(Stored items from a collection)
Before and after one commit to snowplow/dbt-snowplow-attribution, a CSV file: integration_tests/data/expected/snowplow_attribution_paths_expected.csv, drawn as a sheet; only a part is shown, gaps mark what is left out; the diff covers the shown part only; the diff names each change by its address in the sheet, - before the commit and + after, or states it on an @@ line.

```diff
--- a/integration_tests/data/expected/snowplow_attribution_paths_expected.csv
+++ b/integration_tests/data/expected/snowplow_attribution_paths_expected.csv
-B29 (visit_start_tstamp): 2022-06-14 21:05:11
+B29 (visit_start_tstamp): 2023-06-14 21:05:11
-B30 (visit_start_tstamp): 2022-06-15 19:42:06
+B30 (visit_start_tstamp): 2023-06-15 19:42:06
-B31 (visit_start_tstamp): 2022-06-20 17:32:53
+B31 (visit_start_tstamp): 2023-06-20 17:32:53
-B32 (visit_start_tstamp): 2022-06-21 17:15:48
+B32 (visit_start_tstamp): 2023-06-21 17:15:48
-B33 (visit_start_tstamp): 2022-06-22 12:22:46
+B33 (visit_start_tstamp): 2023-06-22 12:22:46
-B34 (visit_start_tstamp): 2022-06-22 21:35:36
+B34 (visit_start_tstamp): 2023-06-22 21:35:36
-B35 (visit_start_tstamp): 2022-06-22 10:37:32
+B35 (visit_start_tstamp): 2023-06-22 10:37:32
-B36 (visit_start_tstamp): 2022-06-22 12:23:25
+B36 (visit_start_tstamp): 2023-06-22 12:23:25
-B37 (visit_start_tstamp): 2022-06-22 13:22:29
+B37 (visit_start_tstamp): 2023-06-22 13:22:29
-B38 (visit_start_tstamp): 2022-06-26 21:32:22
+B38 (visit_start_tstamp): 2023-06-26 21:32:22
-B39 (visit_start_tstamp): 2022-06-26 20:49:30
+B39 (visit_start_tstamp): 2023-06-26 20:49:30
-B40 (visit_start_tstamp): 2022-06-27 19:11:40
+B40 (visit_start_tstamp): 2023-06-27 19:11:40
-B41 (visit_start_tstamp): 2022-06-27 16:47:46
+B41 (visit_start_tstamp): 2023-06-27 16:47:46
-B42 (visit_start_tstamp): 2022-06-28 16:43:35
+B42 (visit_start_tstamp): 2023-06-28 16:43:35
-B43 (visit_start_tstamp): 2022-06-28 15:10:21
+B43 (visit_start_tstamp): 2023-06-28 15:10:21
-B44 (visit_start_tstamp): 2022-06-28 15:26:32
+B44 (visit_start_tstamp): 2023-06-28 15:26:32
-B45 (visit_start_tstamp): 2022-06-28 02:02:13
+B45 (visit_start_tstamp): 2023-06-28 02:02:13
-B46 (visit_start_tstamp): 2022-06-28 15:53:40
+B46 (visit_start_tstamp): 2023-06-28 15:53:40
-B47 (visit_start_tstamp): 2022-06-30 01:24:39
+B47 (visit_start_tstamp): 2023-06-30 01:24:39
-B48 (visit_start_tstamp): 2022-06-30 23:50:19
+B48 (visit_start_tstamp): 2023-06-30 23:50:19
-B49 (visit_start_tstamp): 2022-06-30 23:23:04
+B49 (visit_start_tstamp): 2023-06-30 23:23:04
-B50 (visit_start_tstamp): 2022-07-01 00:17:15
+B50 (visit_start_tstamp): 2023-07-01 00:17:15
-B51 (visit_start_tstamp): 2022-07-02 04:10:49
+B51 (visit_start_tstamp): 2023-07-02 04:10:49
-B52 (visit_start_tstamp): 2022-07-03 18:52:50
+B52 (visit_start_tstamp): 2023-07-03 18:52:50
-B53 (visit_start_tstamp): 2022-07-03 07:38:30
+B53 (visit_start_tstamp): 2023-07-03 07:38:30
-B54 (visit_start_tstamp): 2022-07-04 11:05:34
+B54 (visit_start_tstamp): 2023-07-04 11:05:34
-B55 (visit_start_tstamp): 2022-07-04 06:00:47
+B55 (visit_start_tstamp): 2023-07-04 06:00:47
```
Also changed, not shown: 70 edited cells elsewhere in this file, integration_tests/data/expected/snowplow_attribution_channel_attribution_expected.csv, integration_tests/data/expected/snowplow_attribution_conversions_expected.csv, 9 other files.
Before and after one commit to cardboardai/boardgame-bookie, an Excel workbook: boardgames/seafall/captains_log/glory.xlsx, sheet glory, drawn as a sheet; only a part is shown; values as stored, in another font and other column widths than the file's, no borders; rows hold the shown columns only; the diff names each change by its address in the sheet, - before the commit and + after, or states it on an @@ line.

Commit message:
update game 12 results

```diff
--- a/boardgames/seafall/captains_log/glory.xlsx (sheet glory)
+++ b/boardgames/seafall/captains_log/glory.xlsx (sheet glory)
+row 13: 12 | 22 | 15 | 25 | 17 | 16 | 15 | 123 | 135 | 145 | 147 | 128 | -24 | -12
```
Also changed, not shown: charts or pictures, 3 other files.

# Your instructions
Exactly as they stand above, repeat all the records.

# Completed task
Before and after one commit to snowplow/dbt-snowplow-attribution, a CSV file: integration_tests/data/expected/snowplow_attribution_paths_expected.csv, drawn as a sheet; only a part is shown, gaps mark what is left out; the diff covers the shown part only; the diff names each change by its address in the sheet, - before the commit and + after, or states it on an @@ line.

```diff
--- a/integration_tests/data/expected/snowplow_attribution_paths_expected.csv
+++ b/integration_tests/data/expected/snowplow_attribution_paths_expected.csv
-B29 (visit_start_tstamp): 2022-06-14 21:05:11
+B29 (visit_start_tstamp): 2023-06-14 21:05:11
-B30 (visit_start_tstamp): 2022-06-15 19:42:06
+B30 (visit_start_tstamp): 2023-06-15 19:42:06
-B31 (visit_start_tstamp): 2022-06-20 17:32:53
+B31 (visit_start_tstamp): 2023-06-20 17:32:53
-B32 (visit_start_tstamp): 2022-06-21 17:15:48
+B32 (visit_start_tstamp): 2023-06-21 17:15:48
-B33 (visit_start_tstamp): 2022-06-22 12:22:46
+B33 (visit_start_tstamp): 2023-06-22 12:22:46
-B34 (visit_start_tstamp): 2022-06-22 21:35:36
+B34 (visit_start_tstamp): 2023-06-22 21:35:36
-B35 (visit_start_tstamp): 2022-06-22 10:37:32
+B35 (visit_start_tstamp): 2023-06-22 10:37:32
-B36 (visit_start_tstamp): 2022-06-22 12:23:25
+B36 (visit_start_tstamp): 2023-06-22 12:23:25
-B37 (visit_start_tstamp): 2022-06-22 13:22:29
+B37 (visit_start_tstamp): 2023-06-22 13:22:29
-B38 (visit_start_tstamp): 2022-06-26 21:32:22
+B38 (visit_start_tstamp): 2023-06-26 21:32:22
-B39 (visit_start_tstamp): 2022-06-26 20:49:30
+B39 (visit_start_tstamp): 2023-06-26 20:49:30
-B40 (visit_start_tstamp): 2022-06-27 19:11:40
+B40 (visit_start_tstamp): 2023-06-27 19:11:40
-B41 (visit_start_tstamp): 2022-06-27 16:47:46
+B41 (visit_start_tstamp): 2023-06-27 16:47:46
-B42 (visit_start_tstamp): 2022-06-28 16:43:35
+B42 (visit_start_tstamp): 2023-06-28 16:43:35
-B43 (visit_start_tstamp): 2022-06-28 15:10:21
+B43 (visit_start_tstamp): 2023-06-28 15:10:21
-B44 (visit_start_tstamp): 2022-06-28 15:26:32
+B44 (visit_start_tstamp): 2023-06-28 15:26:32
-B45 (visit_start_tstamp): 2022-06-28 02:02:13
+B45 (visit_start_tstamp): 2023-06-28 02:02:13
-B46 (visit_start_tstamp): 2022-06-28 15:53:40
+B46 (visit_start_tstamp): 2023-06-28 15:53:40
-B47 (visit_start_tstamp): 2022-06-30 01:24:39
+B47 (visit_start_tstamp): 2023-06-30 01:24:39
-B48 (visit_start_tstamp): 2022-06-30 23:50:19
+B48 (visit_start_tstamp): 2023-06-30 23:50:19
-B49 (visit_start_tstamp): 2022-06-30 23:23:04
+B49 (visit_start_tstamp): 2023-06-30 23:23:04
-B50 (visit_start_tstamp): 2022-07-01 00:17:15
+B50 (visit_start_tstamp): 2023-07-01 00:17:15
-B51 (visit_start_tstamp): 2022-07-02 04:10:49
+B51 (visit_start_tstamp): 2023-07-02 04:10:49
-B52 (visit_start_tstamp): 2022-07-03 18:52:50
+B52 (visit_start_tstamp): 2023-07-03 18:52:50
-B53 (visit_start_tstamp): 2022-07-03 07:38:30
+B53 (visit_start_tstamp): 2023-07-03 07:38:30
-B54 (visit_start_tstamp): 2022-07-04 11:05:34
+B54 (visit_start_tstamp): 2023-07-04 11:05:34
-B55 (visit_start_tstamp): 2022-07-04 06:00:47
+B55 (visit_start_tstamp): 2023-07-04 06:00:47
```
Also changed, not shown: 70 edited cells elsewhere in this file, integration_tests/data/expected/snowplow_attribution_channel_attribution_expected.csv, integration_tests/data/expected/snowplow_attribution_conversions_expected.csv, 9 other files.
Before and after one commit to cardboardai/boardgame-bookie, an Excel workbook: boardgames/seafall/captains_log/glory.xlsx, sheet glory, drawn as a sheet; only a part is shown; values as stored, in another font and other column widths than the file's, no borders; rows hold the shown columns only; the diff names each change by its address in the sheet, - before the commit and + after, or states it on an @@ line.

Commit message:
update game 12 results

```diff
--- a/boardgames/seafall/captains_log/glory.xlsx (sheet glory)
+++ b/boardgames/seafall/captains_log/glory.xlsx (sheet glory)
+row 13: 12 | 22 | 15 | 25 | 17 | 16 | 15 | 123 | 135 | 145 | 147 | 128 | -24 | -12
```
Also changed, not shown: charts or pictures, 3 other files.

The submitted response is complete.